The CFI’s Financial Inclusion 2020 project team has been talking to the experts lately to get their views on the main recommendations that came out of our 2013 Roadmap to Inclusion process.
One of the high level recommendations was as follows:
Regulators need to craft regulation that allows technology-enabled business models to emerge, while balancing access and protection for base of the pyramid consumers.
We asked some of the experts to give their views on whether this recommendation is moving forward across the developing world. The general response was, “Not fast enough,” and so we probed to find out more about what is getting in the way.
Many of the players in financial inclusion envision a rich technology-enabled ecosystem in which customers can affordably use electronic means to make payments (inter-operably, of course) and to access savings, credit, and other financial services. In this vision, providers sometimes compete and sometimes partner to offer various services. Financial institutions, telecommunication companies, payment providers, governments, and others find themselves part of a complex network that seamlessly enables consumers to manage and enhance their financial lives.
> Posted by Sonja E. Kelly, Fellow, CFI
In most places around the world the subject of pensions is a sore one. In 2012, for example, in looking at arguably the crème of private employers, Fortune 100 companies, only 30 offered their U.S. new hires pension plans, down from 47 in 2008. For public sector employees in the U.S. in the same year, the pension plans of 26 states were less than 70 percent funded. In lower and middle-income countries where financial security is weaker, the situation is even worse. In India, the pension system only covers roughly 12 percent of the population.
The severity of these figures is amplified when we look at demographic trends. Between 2010 and 2020, the population of older adults will almost double in middle-income countries. Worldwide over the decade, it will increase by 40 percent. By 2050, there will be roughly 1.5 billion older adults, 315 million of whom will be in India.
Aging presents unique challenges and opportunities to the financial inclusion industry. During a session at the Microcredit Summit in Merida, Mexico a few weeks ago, five panelists met to discuss this topic. John Hatch (FINCA), Pilar Contreras (HelpAge), Caroline van Dullemen (World Granny), Reynold Walter (REDCAMIF), and myself all acknowledged the demographic reality—as populations age, if countries have not helped their societies and economies to prepare, they will face a global train wreck in the form of older people without adequate means of support and support systems that are overwhelmed. Financial inclusion can and should play a unique role in helping both individuals and whole countries mitigate risks.
> Posted by Juan Blanco, Associate, Financial Inclusion 2020, CFI

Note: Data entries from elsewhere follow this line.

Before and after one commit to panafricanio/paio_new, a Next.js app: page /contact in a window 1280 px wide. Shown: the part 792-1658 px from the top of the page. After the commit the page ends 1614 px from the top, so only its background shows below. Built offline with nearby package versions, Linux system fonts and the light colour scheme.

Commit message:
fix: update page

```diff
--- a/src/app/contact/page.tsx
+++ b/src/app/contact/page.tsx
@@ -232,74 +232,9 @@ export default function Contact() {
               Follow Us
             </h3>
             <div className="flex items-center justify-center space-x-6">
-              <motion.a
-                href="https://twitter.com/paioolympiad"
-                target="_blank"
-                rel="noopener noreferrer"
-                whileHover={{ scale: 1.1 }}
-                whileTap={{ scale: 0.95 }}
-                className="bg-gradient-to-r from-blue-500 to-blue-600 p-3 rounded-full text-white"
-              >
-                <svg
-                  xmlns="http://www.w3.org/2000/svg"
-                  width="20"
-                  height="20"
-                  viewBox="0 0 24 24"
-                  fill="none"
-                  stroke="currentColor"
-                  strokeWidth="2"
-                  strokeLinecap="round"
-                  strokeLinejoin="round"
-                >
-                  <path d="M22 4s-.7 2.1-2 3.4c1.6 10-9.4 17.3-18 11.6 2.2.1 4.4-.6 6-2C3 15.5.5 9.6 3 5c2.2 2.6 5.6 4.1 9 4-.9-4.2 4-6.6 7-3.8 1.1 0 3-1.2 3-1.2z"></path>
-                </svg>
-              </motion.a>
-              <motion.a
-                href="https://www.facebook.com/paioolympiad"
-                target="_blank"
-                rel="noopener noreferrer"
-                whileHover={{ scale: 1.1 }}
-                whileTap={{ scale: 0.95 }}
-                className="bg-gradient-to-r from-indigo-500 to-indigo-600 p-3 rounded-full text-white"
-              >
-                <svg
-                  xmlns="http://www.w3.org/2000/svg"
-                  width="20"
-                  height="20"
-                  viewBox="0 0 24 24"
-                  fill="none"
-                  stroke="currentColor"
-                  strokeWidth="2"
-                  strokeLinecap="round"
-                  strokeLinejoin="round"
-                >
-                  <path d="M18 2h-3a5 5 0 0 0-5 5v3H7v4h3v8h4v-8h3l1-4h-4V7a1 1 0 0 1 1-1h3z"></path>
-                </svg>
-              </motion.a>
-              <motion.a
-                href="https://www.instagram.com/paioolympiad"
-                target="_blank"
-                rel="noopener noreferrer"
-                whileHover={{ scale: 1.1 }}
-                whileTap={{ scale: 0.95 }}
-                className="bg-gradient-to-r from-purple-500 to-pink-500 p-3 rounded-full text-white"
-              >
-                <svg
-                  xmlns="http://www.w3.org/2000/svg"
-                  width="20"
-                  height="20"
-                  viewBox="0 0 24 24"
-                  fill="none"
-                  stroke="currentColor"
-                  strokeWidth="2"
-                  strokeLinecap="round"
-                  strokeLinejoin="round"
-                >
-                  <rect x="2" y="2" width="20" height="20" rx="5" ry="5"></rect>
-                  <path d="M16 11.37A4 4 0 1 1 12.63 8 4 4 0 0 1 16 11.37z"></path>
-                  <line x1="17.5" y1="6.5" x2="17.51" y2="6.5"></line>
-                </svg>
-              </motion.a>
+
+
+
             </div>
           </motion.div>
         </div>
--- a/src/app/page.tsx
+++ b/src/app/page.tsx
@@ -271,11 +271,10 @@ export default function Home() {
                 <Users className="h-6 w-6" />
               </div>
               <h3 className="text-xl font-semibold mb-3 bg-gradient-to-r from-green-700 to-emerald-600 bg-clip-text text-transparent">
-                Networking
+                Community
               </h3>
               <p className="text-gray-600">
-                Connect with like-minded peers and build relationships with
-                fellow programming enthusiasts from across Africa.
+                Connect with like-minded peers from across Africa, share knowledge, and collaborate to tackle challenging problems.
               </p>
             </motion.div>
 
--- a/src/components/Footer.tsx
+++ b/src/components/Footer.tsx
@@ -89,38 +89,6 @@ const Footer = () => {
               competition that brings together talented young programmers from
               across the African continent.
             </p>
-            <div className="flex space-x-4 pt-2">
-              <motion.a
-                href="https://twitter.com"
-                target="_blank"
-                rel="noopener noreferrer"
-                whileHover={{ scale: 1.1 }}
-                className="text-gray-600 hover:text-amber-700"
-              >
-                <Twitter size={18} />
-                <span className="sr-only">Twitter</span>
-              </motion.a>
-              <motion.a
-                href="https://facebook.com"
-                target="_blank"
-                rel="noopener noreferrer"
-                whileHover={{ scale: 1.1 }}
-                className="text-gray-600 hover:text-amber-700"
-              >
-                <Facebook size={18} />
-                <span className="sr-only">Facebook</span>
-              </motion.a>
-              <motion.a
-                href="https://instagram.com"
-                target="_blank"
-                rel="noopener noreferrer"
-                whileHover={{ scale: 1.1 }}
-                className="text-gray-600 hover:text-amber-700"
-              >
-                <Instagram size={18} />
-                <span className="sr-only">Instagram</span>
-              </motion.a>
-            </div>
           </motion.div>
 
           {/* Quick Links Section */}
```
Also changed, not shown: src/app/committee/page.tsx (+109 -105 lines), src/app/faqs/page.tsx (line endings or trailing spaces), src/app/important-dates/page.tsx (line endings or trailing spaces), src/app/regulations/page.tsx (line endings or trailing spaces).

In 2012, developed countries spent 8.6 percent of GDP on insurance, while developing countries spent only 2.7 percent. Traditional insurance providers face difficulties when serving low-income and unbanked customers with traditional insurance products in areas like transaction size, client education, and outreach, among others. However, mobile technologies have disrupted the way insurance is delivered and in the last two years a new array of mobile microinsurance services have popped up. Earlier this year CGAP identified 74 operators with live mobile microinsurance services, making up an increasingly diverse space that is active in more countries, offering a wider range of products, and using different business models.

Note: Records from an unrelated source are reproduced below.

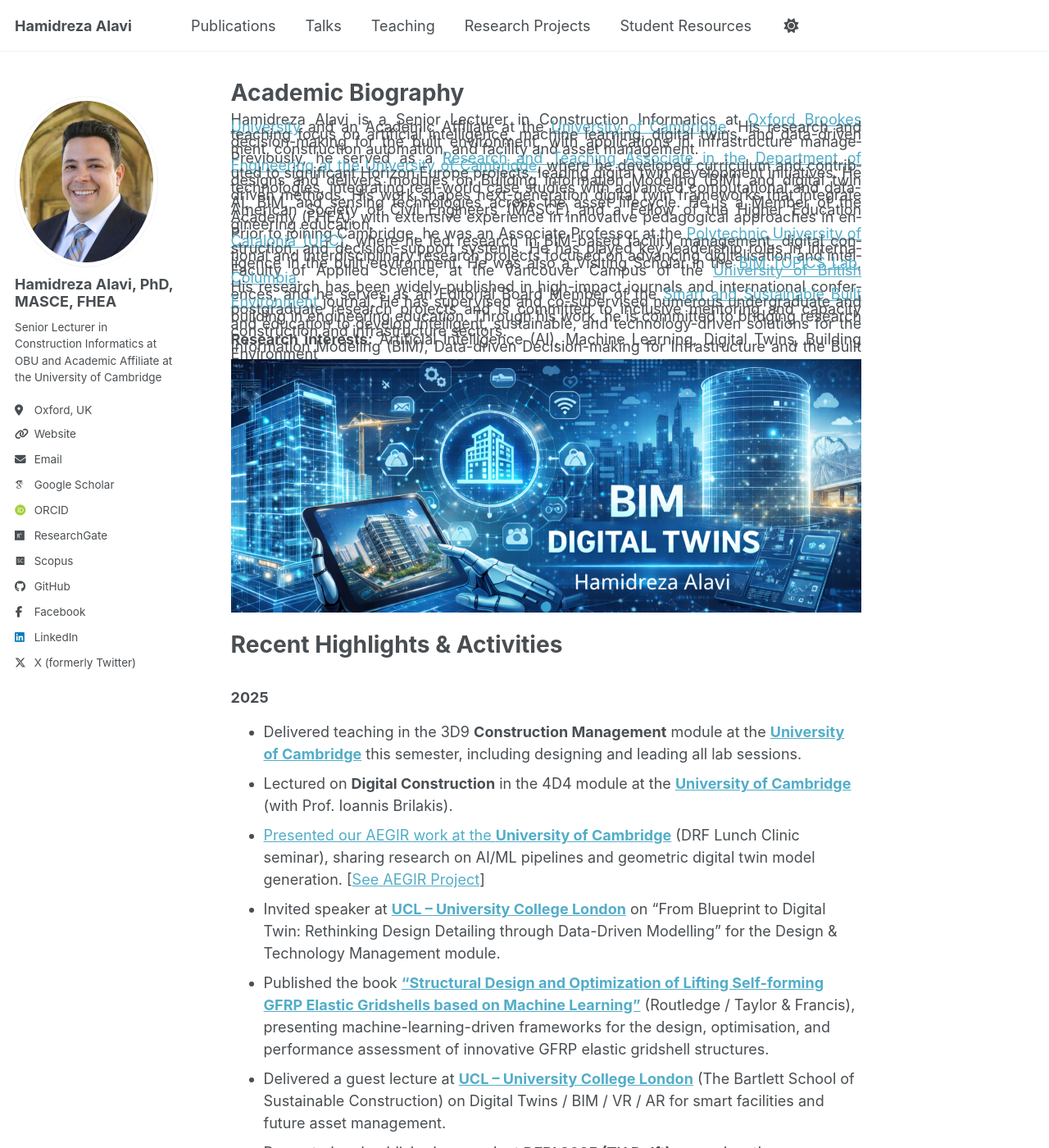
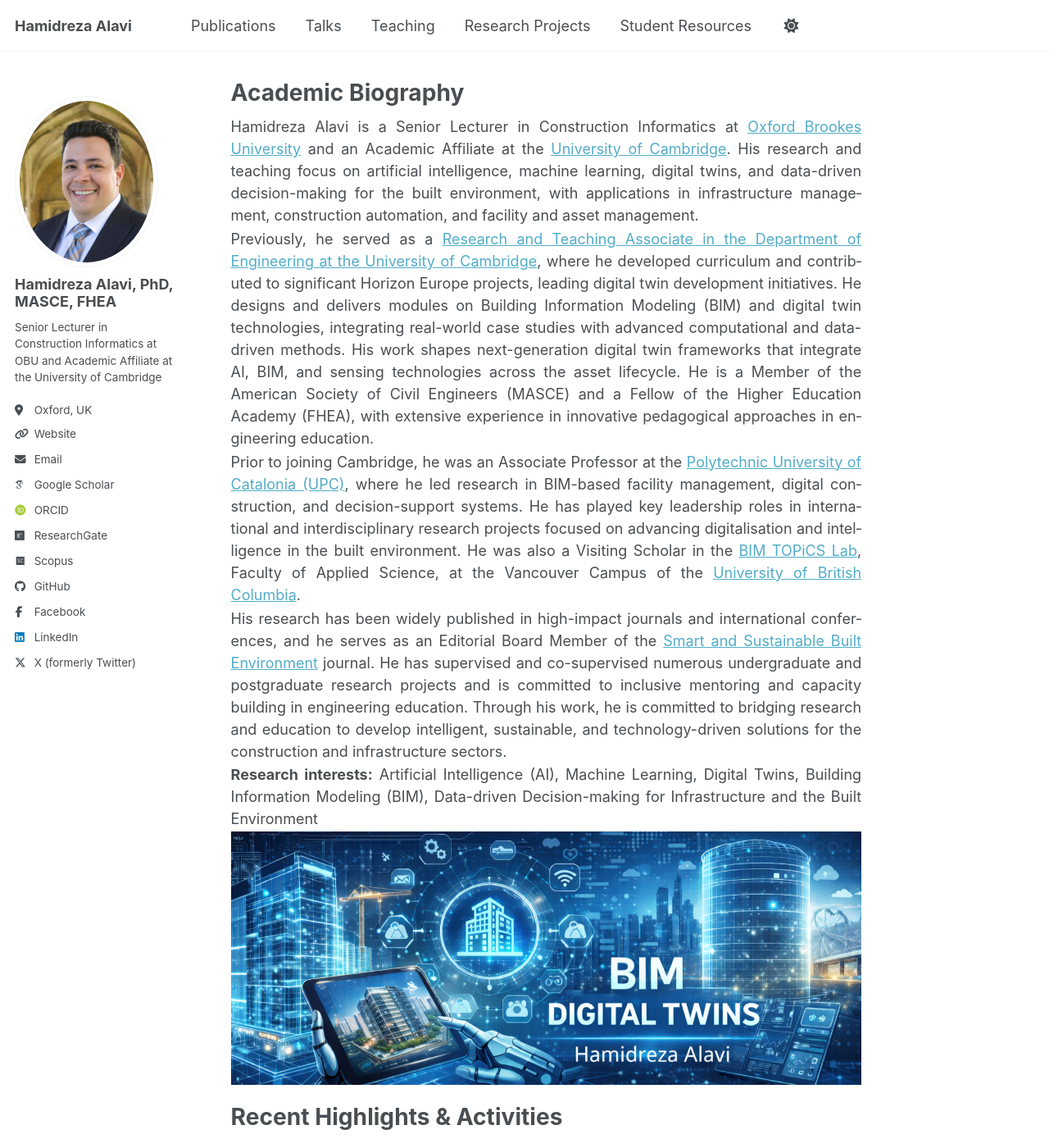
Before and after one commit to Hr-Alavi/Hr-Alavi.github.io, a Jekyll site: the page built from _pages/about.md, in a window 1280 px wide and 1400 px high. Shown: the whole window at 82% size. Built offline with Jekyll 4.4.1, drawn with Linux system fonts in a browser that asks for light colours; some web fonts are replaced; a script bundle is joined from its source files by our own code; library files that are not in the unit come from our copies.

Commit message:
Update main.scss

```diff
--- a/assets/css/main.scss
+++ b/assets/css/main.scss
@@ -48,5 +48,4 @@
   text-align: justify;
   hyphens: auto;
   margin-bottom: 0.1em;
-  line-height: 0.5;
 }
```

Two of these services stand out, given their success, both with leading mobile network operators (MNOs). Tigo Kiiray in Senegal enrolled 13 percent of Tigo’s 3 million subscriber base during its first year and a half of its launch. Talkshawk Mohafiz by Telenor Pakistan managed to issue 400,000 insurance policies within its first two months of operations. What have these models done to gain access to this historically difficult market segment?